• **INPUT**:
● ● ● ● ● ● ●

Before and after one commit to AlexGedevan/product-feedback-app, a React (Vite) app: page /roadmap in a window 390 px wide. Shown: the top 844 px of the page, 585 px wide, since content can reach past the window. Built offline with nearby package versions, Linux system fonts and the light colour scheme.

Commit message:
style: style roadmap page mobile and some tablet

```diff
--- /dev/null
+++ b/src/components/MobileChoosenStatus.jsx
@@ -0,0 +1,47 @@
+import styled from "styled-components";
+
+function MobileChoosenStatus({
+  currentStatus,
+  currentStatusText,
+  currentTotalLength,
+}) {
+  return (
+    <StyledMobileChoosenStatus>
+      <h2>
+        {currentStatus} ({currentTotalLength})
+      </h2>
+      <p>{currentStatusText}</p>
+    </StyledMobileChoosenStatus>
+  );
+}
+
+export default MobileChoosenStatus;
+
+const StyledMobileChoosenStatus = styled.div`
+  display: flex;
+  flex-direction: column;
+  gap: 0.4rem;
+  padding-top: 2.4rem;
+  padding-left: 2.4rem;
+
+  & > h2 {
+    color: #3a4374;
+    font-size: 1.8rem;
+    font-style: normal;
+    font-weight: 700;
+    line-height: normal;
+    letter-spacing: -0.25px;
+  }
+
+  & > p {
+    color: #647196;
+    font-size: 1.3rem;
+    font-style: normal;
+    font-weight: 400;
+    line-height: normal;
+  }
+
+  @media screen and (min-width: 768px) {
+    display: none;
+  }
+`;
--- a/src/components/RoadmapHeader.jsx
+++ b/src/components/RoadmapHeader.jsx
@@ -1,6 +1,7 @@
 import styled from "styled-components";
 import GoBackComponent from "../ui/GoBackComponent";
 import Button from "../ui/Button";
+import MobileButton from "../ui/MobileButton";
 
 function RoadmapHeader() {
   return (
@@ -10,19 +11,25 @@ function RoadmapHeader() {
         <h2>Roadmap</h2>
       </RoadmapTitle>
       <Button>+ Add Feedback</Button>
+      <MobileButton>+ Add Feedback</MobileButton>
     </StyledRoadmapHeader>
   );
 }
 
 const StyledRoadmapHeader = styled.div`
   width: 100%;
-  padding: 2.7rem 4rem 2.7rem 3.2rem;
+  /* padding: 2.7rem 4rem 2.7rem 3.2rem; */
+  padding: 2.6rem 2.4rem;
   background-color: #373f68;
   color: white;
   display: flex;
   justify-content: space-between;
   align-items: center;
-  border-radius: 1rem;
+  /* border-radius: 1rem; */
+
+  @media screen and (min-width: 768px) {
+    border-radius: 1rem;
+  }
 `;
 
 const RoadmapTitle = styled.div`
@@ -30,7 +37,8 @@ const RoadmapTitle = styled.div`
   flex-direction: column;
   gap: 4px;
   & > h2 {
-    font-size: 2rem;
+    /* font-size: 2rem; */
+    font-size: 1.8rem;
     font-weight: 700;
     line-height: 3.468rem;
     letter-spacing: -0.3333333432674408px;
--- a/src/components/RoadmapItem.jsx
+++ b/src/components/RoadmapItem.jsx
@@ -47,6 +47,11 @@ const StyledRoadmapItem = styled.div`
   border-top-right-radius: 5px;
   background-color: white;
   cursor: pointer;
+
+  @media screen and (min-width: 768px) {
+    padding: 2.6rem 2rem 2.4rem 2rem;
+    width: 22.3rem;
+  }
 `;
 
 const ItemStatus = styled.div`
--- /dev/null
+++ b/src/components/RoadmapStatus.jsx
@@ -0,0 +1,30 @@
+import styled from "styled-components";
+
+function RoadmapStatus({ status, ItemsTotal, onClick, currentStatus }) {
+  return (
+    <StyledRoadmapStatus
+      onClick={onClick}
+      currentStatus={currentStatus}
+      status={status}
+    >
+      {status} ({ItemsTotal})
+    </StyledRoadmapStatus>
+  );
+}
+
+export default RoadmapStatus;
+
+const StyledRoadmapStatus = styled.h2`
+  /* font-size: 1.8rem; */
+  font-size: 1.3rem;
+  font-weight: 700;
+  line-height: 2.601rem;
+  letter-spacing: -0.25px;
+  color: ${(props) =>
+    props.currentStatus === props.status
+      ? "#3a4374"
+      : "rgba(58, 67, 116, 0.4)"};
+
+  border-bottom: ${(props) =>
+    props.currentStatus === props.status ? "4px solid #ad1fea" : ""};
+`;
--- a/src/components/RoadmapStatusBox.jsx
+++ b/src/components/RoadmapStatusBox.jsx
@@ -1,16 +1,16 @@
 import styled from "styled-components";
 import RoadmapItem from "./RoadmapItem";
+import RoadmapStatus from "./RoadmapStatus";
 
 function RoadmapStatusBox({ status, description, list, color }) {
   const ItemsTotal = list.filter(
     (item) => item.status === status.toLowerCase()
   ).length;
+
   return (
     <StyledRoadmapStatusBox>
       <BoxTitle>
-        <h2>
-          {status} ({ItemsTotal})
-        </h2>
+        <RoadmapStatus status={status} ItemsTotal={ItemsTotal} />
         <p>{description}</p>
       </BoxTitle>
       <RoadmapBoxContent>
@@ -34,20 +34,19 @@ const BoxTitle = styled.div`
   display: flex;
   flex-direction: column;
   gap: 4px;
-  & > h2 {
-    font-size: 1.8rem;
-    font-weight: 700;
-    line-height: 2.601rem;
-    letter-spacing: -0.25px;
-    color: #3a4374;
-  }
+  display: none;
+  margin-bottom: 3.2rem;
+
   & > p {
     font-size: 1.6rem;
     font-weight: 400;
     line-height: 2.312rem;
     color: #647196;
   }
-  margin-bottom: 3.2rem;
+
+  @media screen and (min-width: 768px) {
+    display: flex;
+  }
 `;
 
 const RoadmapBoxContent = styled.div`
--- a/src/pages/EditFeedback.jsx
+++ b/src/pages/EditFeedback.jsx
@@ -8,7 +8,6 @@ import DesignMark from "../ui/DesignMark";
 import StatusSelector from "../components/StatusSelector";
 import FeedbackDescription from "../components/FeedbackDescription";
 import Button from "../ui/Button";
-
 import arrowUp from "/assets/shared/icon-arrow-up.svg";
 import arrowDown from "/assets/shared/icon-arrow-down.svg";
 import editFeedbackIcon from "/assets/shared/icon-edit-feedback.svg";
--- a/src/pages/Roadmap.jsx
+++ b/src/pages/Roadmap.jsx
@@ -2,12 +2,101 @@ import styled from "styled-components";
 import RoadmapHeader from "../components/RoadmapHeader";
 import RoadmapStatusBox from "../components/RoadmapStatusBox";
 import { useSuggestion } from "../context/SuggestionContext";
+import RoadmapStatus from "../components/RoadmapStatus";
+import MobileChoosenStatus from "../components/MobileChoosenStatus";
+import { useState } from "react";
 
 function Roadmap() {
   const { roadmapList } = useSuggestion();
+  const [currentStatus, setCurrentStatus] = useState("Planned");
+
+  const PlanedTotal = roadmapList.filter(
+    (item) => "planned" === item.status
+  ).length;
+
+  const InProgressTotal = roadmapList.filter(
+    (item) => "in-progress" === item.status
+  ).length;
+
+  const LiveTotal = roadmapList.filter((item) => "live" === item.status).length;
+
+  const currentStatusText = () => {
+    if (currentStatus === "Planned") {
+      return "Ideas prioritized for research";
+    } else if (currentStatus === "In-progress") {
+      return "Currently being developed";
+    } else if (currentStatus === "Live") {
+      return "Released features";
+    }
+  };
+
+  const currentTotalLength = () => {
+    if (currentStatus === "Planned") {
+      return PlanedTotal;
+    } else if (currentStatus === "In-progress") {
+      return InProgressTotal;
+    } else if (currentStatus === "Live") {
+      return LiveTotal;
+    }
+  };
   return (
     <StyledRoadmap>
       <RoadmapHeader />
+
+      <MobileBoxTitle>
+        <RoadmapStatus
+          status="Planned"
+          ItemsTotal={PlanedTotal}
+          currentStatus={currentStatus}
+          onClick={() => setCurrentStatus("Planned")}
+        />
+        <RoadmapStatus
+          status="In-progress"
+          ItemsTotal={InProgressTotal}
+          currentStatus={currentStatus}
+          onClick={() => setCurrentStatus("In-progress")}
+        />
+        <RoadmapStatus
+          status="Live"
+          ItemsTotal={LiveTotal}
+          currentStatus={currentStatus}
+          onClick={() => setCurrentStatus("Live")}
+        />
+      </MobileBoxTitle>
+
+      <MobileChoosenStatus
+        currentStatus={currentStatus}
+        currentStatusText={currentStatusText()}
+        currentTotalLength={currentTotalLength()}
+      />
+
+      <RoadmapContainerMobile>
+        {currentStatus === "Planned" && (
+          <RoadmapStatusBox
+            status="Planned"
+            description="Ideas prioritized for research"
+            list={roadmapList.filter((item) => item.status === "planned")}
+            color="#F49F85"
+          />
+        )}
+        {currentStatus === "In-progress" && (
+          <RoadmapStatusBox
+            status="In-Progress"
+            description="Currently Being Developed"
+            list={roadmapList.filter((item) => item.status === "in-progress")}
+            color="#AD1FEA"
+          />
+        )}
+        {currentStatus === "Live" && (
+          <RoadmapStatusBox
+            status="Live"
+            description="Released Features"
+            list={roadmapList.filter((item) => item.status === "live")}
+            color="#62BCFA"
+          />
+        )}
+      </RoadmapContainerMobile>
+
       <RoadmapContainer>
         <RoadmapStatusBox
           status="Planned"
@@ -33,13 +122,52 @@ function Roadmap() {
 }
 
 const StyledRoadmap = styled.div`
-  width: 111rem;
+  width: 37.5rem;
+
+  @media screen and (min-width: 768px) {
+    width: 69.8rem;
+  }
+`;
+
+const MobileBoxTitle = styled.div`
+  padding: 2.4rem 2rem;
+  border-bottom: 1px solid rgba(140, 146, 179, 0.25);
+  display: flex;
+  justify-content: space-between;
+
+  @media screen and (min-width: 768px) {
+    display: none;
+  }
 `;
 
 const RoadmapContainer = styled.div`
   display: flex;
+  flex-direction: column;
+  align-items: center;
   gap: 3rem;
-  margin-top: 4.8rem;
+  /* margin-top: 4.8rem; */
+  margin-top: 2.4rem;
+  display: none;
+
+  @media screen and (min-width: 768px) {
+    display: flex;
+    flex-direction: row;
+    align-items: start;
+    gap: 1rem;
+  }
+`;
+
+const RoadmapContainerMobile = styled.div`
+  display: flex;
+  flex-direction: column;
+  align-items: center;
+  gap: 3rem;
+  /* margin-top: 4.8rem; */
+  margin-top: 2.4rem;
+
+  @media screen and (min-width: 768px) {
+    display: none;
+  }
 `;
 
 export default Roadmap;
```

● ● ● ● ● ● ●

• **REQUIRED ACTION**: Using the records above, give the count of lines with the word "height", and write nothing more.

• **ANSWER TO THE EXERCISE**: 6